TASK GOAL
Print again, word for word, all of the records below, and leave the pictures out.

Source data:
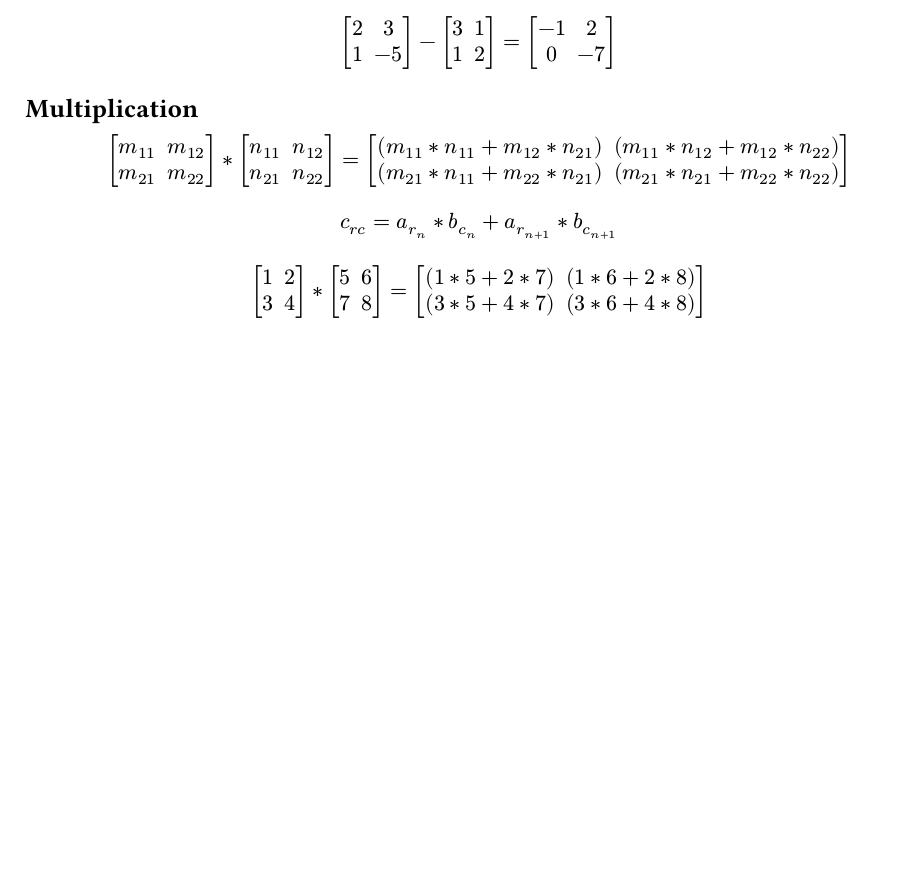
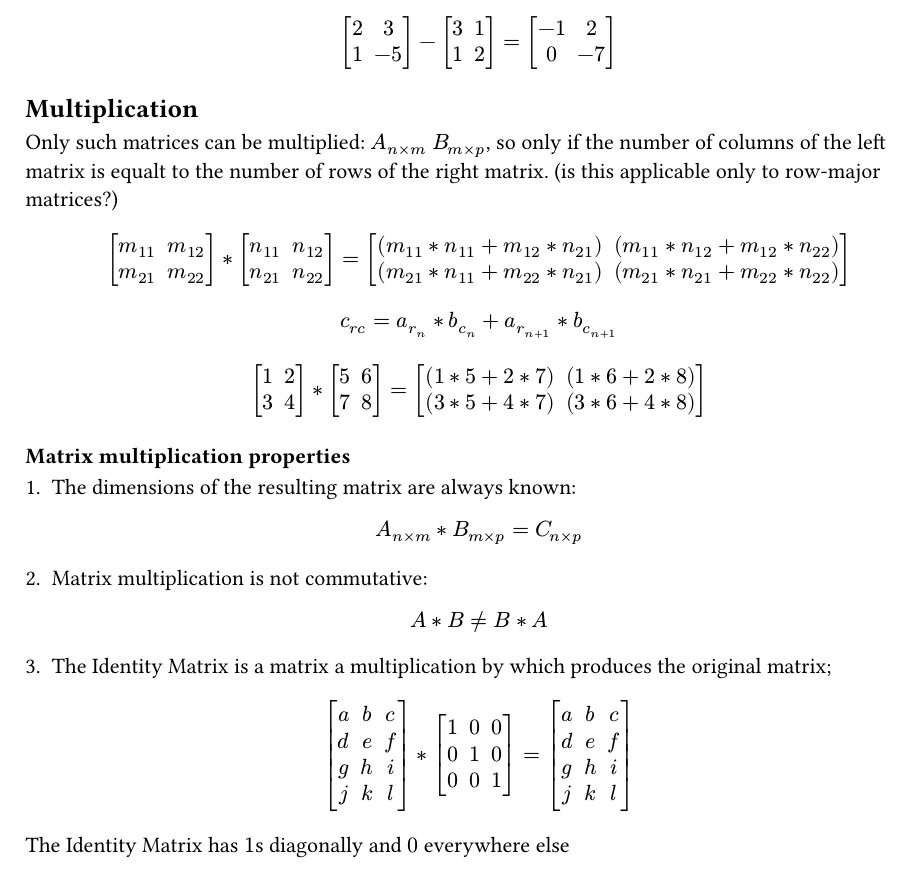
Before and after one commit to IrvingWash/softy, a Typst document (notes/016_matrix_operations.typ): part of the page, cut so that both start at the same text, the shorter picture padded with empty space. Compiled offline with Typst 0.15.

Commit message:
Matrix multiplication properties

```diff
--- a/notes/016_matrix_operations.typ
+++ b/notes/016_matrix_operations.typ
@@ -110,6 +110,8 @@ $
 
 == Multiplication
 
+Only such matrices can be multiplied: $A_(n times m)$ $B_(m times p)$, so only if the number of columns of the left matrix is equalt to the number of rows of the right matrix. (is this applicable only to row-major matrices?)
+
 $
 mat(
   m_(1 1), m_(1 2);
@@ -161,3 +163,27 @@ mat(
   delim: "[",
 )
 $
+
+=== Matrix multiplication properties
+
+1. The dimensions of the resulting matrix are always known:
+$ A_(n times m) * B_(m times p) =  C_(n times p) $
+
+2. Matrix multiplication is not commutative:
+$ A * B != B * A $
+
+3. The Identity Matrix is a matrix a multiplication by which produces the original matrix;
+$
+mat(
+  a, b, c;
+  d, e, f;
+  g, h, i;
+  j, k, l;
+  delim: "[",
+)
+
+*
+
+mat(
+  1, 0, 0;
+  0, 1, 0;
@@ -163,0 +197,8 @@ $
+  a, b, c;
+  d, e, f;
+  g, h, i;
+  j, k, l;
+  delim: "[",
+)
+$
+The Identity Matrix has $1$s diagonally and $0$ everywhere else
```
Also changed, not shown: notes/016_matrix_operations.typ (7 more changed lines).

EXPECTED OUTPUT
Before and after one commit to IrvingWash/softy, a Typst document (notes/016_matrix_operations.typ): part of the page, cut so that both start at the same text, the shorter picture padded with empty space. Compiled offline with Typst 0.15.

Commit message:
Matrix multiplication properties

```diff
--- a/notes/016_matrix_operations.typ
+++ b/notes/016_matrix_operations.typ
@@ -110,6 +110,8 @@ $
 
 == Multiplication
 
+Only such matrices can be multiplied: $A_(n times m)$ $B_(m times p)$, so only if the number of columns of the left matrix is equalt to the number of rows of the right matrix. (is this applicable only to row-major matrices?)
+
 $
 mat(
   m_(1 1), m_(1 2);
@@ -161,3 +163,27 @@ mat(
   delim: "[",
 )
 $
+
+=== Matrix multiplication properties
+
+1. The dimensions of the resulting matrix are always known:
+$ A_(n times m) * B_(m times p) =  C_(n times p) $
+
+2. Matrix multiplication is not commutative:
+$ A * B != B * A $
+
+3. The Identity Matrix is a matrix a multiplication by which produces the original matrix;
+$
+mat(
+  a, b, c;
+  d, e, f;
+  g, h, i;
+  j, k, l;
+  delim: "[",
+)
+
+*
+
+mat(
+  1, 0, 0;
+  0, 1, 0;
@@ -163,0 +197,8 @@ $
+  a, b, c;
+  d, e, f;
+  g, h, i;
+  j, k, l;
+  delim: "[",
+)
+$
+The Identity Matrix has $1$s diagonally and $0$ everywhere else
```
Also changed, not shown: notes/016_matrix_operations.typ (7 more changed lines).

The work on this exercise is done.